Zhang said earlier he hoped it would mark another step toward greater awareness of homosexuals in a country where gays are frequently discriminated against and ostracized. Eight men were competing for the title and a spot in the Worldwide Mr. Gay pageant, to be held next month in Oslo, Norway.
Organizers still planned to send someone to Oslo and would probably ask the pageant judges to choose a contestant, organizer Ryan Dutcher said.
Gay rights in China have come a long way since the years just after the 1949 communist revolution when homosexuality was considered a disease from the decadent West and feudal societies, and gay people were persecuted. Sodomy was decriminalized in 1997, and homosexuality was finally removed from the official list of mental disorders in 2001.
While treatment of gays has improved in recent years, many are still reticent to draw attention to their homosexuality, particularly in the workplace.

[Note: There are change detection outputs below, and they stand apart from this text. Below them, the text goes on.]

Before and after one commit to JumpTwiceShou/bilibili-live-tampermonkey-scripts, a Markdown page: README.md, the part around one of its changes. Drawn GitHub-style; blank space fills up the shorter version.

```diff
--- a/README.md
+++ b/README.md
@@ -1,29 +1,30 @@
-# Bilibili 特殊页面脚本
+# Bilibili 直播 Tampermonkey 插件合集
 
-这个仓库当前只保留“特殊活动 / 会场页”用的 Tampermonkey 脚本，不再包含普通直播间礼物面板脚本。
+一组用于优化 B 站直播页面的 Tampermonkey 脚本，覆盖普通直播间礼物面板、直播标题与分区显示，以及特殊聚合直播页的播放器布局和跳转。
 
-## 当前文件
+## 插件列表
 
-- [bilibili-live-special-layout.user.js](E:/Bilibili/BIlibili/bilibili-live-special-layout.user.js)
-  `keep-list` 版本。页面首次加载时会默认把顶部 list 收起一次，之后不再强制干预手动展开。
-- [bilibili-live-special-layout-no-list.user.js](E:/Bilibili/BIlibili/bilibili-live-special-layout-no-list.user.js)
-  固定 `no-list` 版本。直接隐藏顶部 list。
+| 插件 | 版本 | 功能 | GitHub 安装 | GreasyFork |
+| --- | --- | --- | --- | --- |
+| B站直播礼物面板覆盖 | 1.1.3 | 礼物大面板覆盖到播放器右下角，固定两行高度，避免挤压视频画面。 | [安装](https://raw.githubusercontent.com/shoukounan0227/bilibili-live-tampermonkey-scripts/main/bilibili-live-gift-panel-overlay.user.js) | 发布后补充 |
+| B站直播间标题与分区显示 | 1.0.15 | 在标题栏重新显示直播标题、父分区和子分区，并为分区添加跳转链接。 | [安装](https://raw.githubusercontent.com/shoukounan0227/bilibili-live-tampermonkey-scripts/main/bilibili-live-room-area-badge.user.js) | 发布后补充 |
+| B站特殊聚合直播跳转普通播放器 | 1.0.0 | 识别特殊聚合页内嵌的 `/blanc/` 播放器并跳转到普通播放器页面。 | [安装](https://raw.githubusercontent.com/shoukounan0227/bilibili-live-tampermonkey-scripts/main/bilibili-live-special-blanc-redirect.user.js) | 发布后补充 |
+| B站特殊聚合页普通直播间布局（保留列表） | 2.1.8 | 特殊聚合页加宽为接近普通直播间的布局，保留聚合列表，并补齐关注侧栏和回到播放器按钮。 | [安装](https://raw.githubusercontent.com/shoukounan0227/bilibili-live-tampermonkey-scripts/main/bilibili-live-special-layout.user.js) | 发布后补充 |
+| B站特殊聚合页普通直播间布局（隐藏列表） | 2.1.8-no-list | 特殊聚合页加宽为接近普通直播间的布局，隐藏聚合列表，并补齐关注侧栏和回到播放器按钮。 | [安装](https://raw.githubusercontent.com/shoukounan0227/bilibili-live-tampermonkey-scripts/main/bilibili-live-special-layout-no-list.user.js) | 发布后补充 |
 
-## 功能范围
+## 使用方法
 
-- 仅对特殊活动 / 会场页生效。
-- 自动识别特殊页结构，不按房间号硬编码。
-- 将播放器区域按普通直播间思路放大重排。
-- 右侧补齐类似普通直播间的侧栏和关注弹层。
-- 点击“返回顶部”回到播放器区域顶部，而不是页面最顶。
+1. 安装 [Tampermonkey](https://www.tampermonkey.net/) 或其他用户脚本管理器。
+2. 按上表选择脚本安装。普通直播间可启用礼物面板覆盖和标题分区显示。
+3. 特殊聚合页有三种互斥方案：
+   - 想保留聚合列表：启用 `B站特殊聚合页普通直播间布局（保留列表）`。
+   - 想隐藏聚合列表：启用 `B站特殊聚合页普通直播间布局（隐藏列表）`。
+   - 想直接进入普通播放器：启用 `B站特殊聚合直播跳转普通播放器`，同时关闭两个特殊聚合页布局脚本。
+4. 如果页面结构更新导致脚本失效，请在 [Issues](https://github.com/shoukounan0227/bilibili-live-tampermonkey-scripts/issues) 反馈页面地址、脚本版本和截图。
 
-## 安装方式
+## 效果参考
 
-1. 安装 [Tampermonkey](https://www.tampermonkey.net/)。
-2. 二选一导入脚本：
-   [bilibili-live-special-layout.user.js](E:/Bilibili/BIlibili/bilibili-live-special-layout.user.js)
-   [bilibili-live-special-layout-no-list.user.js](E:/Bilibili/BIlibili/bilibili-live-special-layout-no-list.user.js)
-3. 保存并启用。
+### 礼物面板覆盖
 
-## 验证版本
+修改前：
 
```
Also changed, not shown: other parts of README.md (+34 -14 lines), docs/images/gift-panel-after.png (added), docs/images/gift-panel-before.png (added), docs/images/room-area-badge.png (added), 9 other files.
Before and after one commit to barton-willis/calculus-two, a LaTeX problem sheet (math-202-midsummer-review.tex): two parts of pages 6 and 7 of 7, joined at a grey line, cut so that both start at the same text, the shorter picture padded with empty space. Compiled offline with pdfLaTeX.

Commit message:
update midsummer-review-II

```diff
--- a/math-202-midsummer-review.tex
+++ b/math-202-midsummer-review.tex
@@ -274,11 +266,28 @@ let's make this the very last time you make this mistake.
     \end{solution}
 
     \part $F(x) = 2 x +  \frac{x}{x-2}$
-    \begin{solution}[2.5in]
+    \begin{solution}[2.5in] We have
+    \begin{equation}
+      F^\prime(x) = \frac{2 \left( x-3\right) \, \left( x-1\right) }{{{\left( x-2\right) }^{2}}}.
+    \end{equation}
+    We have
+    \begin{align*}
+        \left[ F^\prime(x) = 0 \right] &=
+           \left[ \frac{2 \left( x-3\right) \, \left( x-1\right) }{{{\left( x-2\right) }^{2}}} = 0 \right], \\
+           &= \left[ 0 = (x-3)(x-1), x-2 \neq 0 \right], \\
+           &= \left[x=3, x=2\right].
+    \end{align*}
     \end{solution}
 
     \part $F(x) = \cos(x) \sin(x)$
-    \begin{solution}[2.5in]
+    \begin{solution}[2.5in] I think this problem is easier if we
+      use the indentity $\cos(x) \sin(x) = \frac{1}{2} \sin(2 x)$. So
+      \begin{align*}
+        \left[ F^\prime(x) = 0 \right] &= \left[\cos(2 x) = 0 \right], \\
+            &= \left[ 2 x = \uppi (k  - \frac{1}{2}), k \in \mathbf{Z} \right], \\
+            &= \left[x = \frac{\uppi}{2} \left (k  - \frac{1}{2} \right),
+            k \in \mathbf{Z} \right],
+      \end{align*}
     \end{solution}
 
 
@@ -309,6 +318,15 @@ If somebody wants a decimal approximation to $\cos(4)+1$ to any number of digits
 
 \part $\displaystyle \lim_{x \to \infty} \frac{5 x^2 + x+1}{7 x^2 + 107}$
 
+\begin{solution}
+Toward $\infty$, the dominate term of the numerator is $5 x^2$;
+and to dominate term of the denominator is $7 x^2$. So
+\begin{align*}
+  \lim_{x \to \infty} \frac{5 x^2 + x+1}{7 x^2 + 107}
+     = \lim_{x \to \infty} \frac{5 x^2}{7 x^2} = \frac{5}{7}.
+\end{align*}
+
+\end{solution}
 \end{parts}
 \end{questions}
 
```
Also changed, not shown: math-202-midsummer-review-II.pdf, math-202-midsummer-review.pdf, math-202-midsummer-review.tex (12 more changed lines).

China is officially atheistic, and without religious reasons for opposing homosexuality, attitudes are slowly shifting among city dwellers from one of intolerance to indifference. Gays living in big cities, like nearly all the men participating in the pageant, say their biggest challenge is dealing with parents and deeply ingrained expectations for them to get married and have children.